Essay Scoop: How to Answer Dartmouth College Essays

One of the Ivy League schools, Dartmouth College is in Hanover, New Hampshire and is consistently ranked among the top 15 schools in the country. Here are our thoughts on how to approach the five essay questions.

Directions: We’d like to know a little more about you. To that end, please choose one of the following questions and write a short response in the space below. A paragraph to a page in length is ideal.

  1. Every name tells a story: Tell us about your name–any name: first, middle, last, nickname–and its origin.

As you reflect on and investigate your past, you’ll inadvertently have to connect who you are today with events and experiences from the past. You can ask family for information to help kick start your venture but ultimately the journey will be about forming your opinion. What defining moments contribute to who you are?

  1. Tell us about an intellectual experience, either directly related to your schoolwork or not, that you found particularly meaningful.

This is the most straightforward of Dartmouth’s prompts and likely the easiest way to integrate school-specific resources (academic programs, professors, courses, clubs, or traditions) with your stated academic goals. Each resource should impart a skill/lesson that, when combined with the overall narrative, should culminate in a tentative plan for your time at the university.

  1. When you meet someone for the first time, what do you want them to know about you, but generally don’t tell them?

Defining characteristics, traits, and quirks make up your identity and perhaps they’re not always visible. Reflect on the many facets that contribute to your ‘you-ness’. What are the key components and what makes them significant?

  1. Describe the influence your hero has had on your life.

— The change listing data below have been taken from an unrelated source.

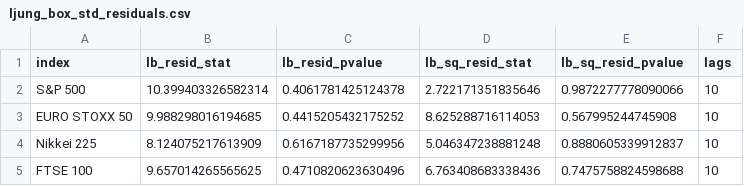
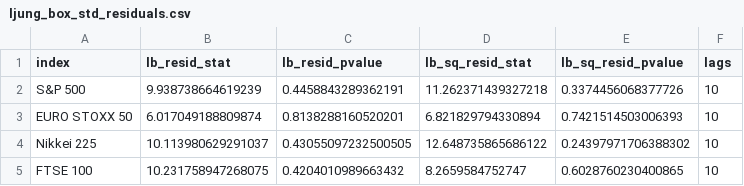
Before and after one commit to dorabai1680/garch-global-indices, a CSV file: results/tables/ljung_box_std_residuals.csv, drawn as a sheet.

```diff
--- a/results/tables/ljung_box_std_residuals.csv
+++ b/results/tables/ljung_box_std_residuals.csv
@@ -1,5 +1,5 @@
 index,lb_resid_stat,lb_resid_pvalue,lb_sq_resid_stat,lb_sq_resid_pvalue,lags
-S&P 500,10.399403326582314,0.4061781425124378,2.722171351835646,0.9872277778090066,10
-EURO STOXX 50,9.988298016194685,0.4415205432175252,8.625288716114053,0.567995244745908,10
-Nikkei 225,8.124075217613909,0.6167187735299956,5.046347238881248,0.8880605339912837,10
-FTSE 100,9.657014265565625,0.4710820623630496,6.763408683338436,0.7475758824598688,10
+S&P 500,9.938738664619239,0.4458843289362191,11.262371439327218,0.3374456068377726,10
+EURO STOXX 50,6.017049188809874,0.8138288160520201,6.821829794330894,0.7421514503006393,10
+Nikkei 225,10.113980629291037,0.43055097232500505,12.648735865686122,0.24397971706388302,10
+FTSE 100,10.231758947268075,0.4204010989663432,8.2659584752747,0.6028760230400865,10
```
Also changed, not shown: results/tables/garch11_normal_params.csv, results/tables/garch11_student_t_params.csv, 21 other files.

This can be tricky- you want to stay focused on making an impression on the admissions readers based on your actual background, stories, and interests. Talking about how someone else influenced you can lead us as readers to learn more about them and less about you. Write an introduction describing the person and how you worked with them, and the rest of the essay reflecting on their impact on you today. They key is not the person/event, but rather the lessons and realizations you had as a result of the interactions.

  1. We believe it is critical that your candidacy reflect the interests, experiences and pursuits that are most important to you. To this end, is there anything else you would like us to know?

If none of the prompts fit the content of what you wish to share, then this prompt enables you to do so without having to adhere to a general theme. Take this as an opportunity to present your background and goals in a manner best conducive to your message.

Good luck!

Questions? Let us know!